= What to work on =
Search the records below for the string "padding" and copy each line where it turns up.

======== Supplied data ========

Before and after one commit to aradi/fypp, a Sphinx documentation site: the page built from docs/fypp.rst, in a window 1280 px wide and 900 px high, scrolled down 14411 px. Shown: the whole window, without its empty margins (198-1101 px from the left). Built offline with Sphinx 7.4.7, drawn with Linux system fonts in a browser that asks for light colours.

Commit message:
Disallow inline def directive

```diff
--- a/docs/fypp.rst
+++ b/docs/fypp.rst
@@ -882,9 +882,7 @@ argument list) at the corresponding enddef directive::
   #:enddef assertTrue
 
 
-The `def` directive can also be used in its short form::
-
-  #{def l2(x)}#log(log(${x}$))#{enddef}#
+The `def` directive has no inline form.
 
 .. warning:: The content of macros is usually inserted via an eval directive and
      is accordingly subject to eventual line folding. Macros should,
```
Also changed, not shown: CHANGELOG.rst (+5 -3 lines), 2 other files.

========
======== Supplied data ========

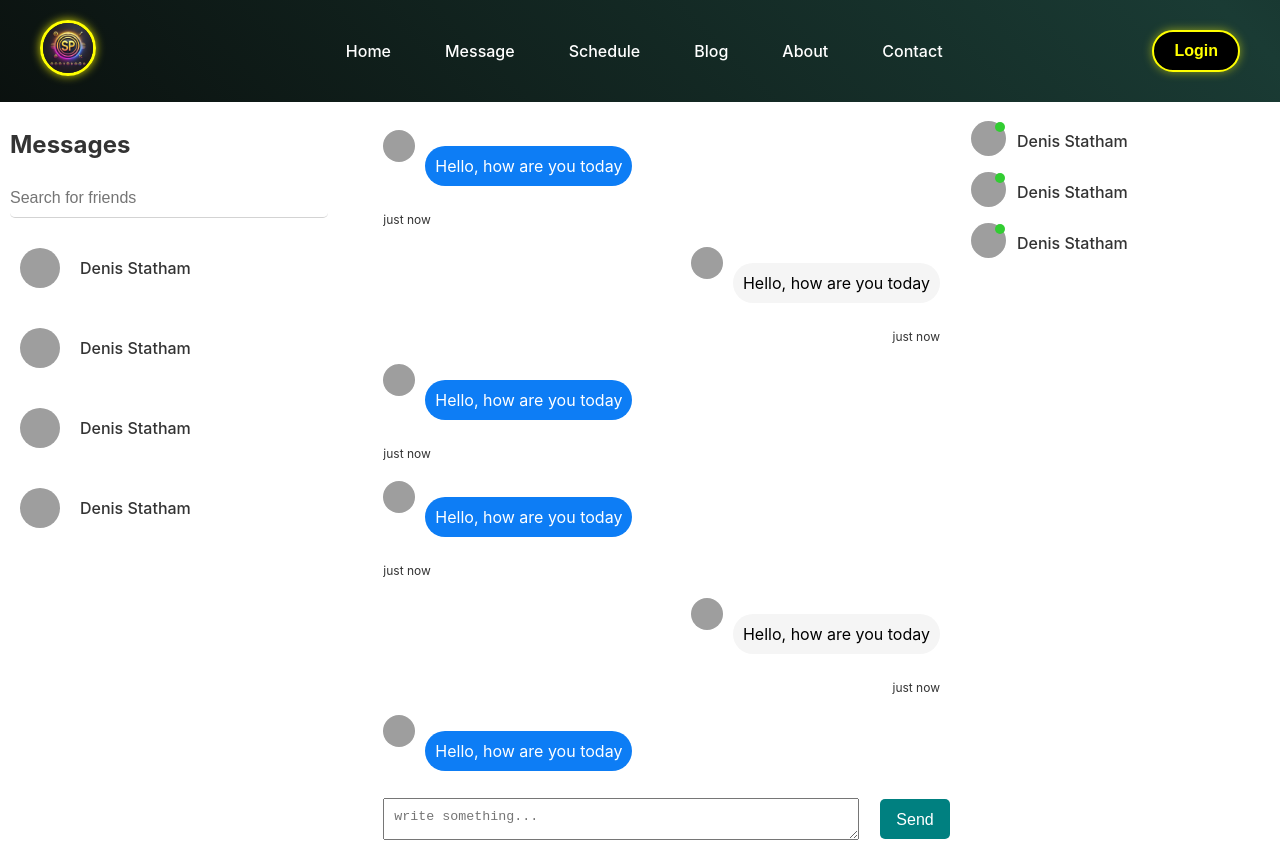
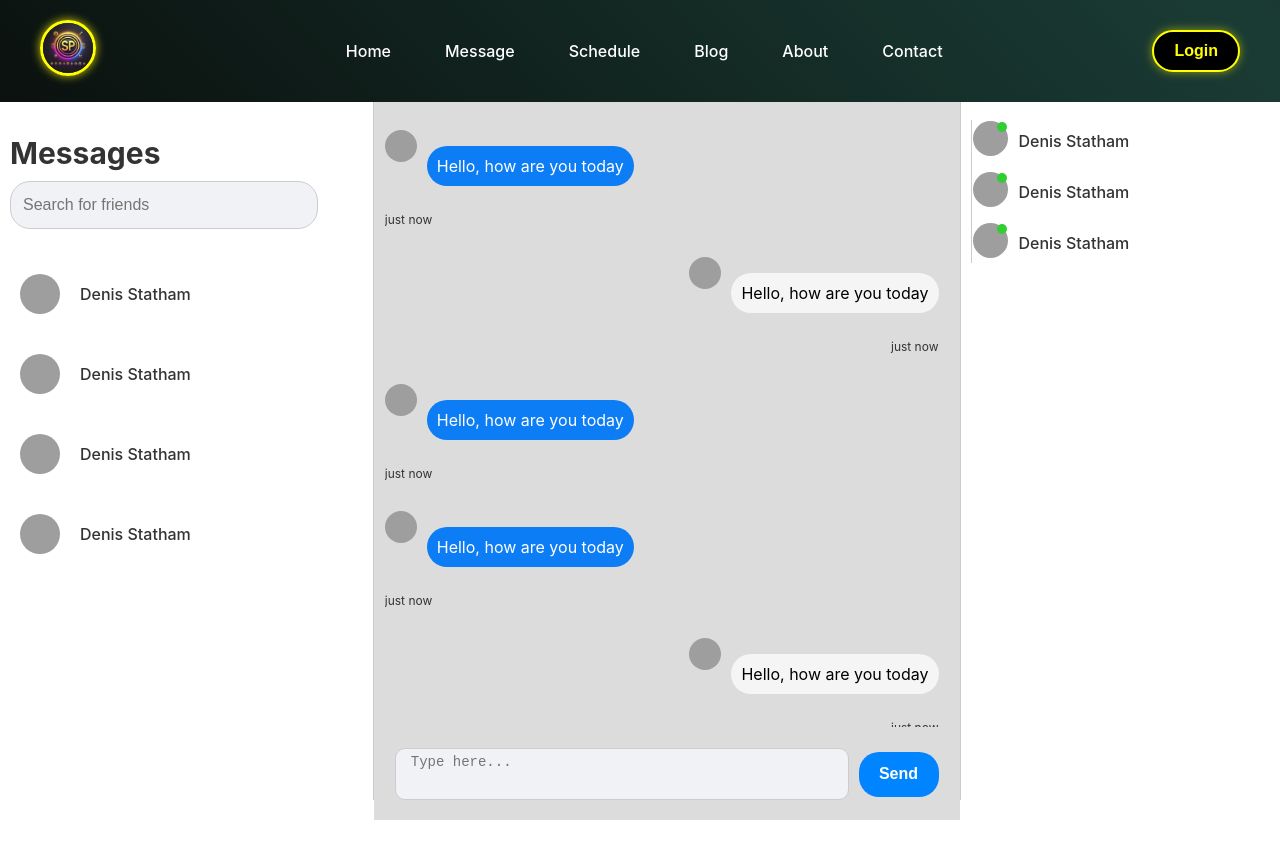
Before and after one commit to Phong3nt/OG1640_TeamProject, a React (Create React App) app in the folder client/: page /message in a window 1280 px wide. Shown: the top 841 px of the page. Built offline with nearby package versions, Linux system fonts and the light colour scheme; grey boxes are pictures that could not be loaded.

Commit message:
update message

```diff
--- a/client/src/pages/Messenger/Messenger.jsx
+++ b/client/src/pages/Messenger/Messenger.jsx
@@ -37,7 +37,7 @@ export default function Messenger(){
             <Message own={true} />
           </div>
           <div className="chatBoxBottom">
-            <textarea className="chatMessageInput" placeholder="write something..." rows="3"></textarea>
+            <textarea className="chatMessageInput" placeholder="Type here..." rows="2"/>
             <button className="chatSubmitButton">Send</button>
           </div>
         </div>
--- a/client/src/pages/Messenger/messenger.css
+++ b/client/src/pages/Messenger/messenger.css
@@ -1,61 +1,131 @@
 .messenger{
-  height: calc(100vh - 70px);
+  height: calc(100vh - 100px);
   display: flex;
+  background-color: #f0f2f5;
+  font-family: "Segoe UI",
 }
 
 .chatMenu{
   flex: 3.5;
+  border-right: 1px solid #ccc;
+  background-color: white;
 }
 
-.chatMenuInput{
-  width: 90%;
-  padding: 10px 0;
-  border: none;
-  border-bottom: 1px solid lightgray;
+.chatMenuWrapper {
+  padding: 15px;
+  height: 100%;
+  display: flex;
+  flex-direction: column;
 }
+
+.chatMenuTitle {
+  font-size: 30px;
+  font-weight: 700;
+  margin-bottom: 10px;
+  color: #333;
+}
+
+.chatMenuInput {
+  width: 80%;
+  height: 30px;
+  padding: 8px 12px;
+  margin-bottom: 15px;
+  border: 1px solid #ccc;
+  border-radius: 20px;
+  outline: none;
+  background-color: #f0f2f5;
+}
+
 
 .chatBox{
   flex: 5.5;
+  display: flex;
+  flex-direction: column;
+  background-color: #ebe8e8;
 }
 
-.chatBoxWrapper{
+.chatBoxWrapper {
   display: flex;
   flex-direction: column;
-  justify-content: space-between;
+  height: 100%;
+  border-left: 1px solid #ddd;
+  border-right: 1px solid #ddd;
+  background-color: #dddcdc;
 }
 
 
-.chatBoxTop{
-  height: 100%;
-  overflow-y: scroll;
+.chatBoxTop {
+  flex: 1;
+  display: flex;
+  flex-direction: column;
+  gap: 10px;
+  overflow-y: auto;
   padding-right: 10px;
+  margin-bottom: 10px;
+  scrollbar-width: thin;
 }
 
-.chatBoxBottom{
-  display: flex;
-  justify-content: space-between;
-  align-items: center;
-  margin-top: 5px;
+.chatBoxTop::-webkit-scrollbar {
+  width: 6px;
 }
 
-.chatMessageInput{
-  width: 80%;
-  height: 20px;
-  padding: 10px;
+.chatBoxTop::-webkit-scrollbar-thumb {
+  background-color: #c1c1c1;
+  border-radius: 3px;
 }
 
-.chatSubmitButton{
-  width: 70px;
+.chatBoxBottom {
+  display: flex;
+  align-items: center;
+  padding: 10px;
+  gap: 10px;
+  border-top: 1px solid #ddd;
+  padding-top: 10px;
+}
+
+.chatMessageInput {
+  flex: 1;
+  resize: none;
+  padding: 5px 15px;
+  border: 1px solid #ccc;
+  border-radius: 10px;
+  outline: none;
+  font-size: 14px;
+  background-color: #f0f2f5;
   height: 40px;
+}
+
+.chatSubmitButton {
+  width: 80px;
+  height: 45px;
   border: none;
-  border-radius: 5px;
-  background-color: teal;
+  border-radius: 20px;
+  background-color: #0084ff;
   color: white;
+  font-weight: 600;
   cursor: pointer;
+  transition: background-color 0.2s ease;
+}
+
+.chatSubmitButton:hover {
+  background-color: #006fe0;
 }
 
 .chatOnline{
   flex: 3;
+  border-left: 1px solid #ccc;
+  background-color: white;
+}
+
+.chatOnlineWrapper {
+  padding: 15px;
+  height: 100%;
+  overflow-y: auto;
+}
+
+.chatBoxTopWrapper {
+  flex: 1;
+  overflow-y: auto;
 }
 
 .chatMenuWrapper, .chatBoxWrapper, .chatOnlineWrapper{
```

========

= Written response =
-  padding: 10px 0;
+  padding: 15px;
+  padding: 8px 12px;
   padding-right: 10px;
-  padding: 10px;
+  padding: 10px;
+  padding-top: 10px;
+  padding: 5px 15px;
+  padding: 15px;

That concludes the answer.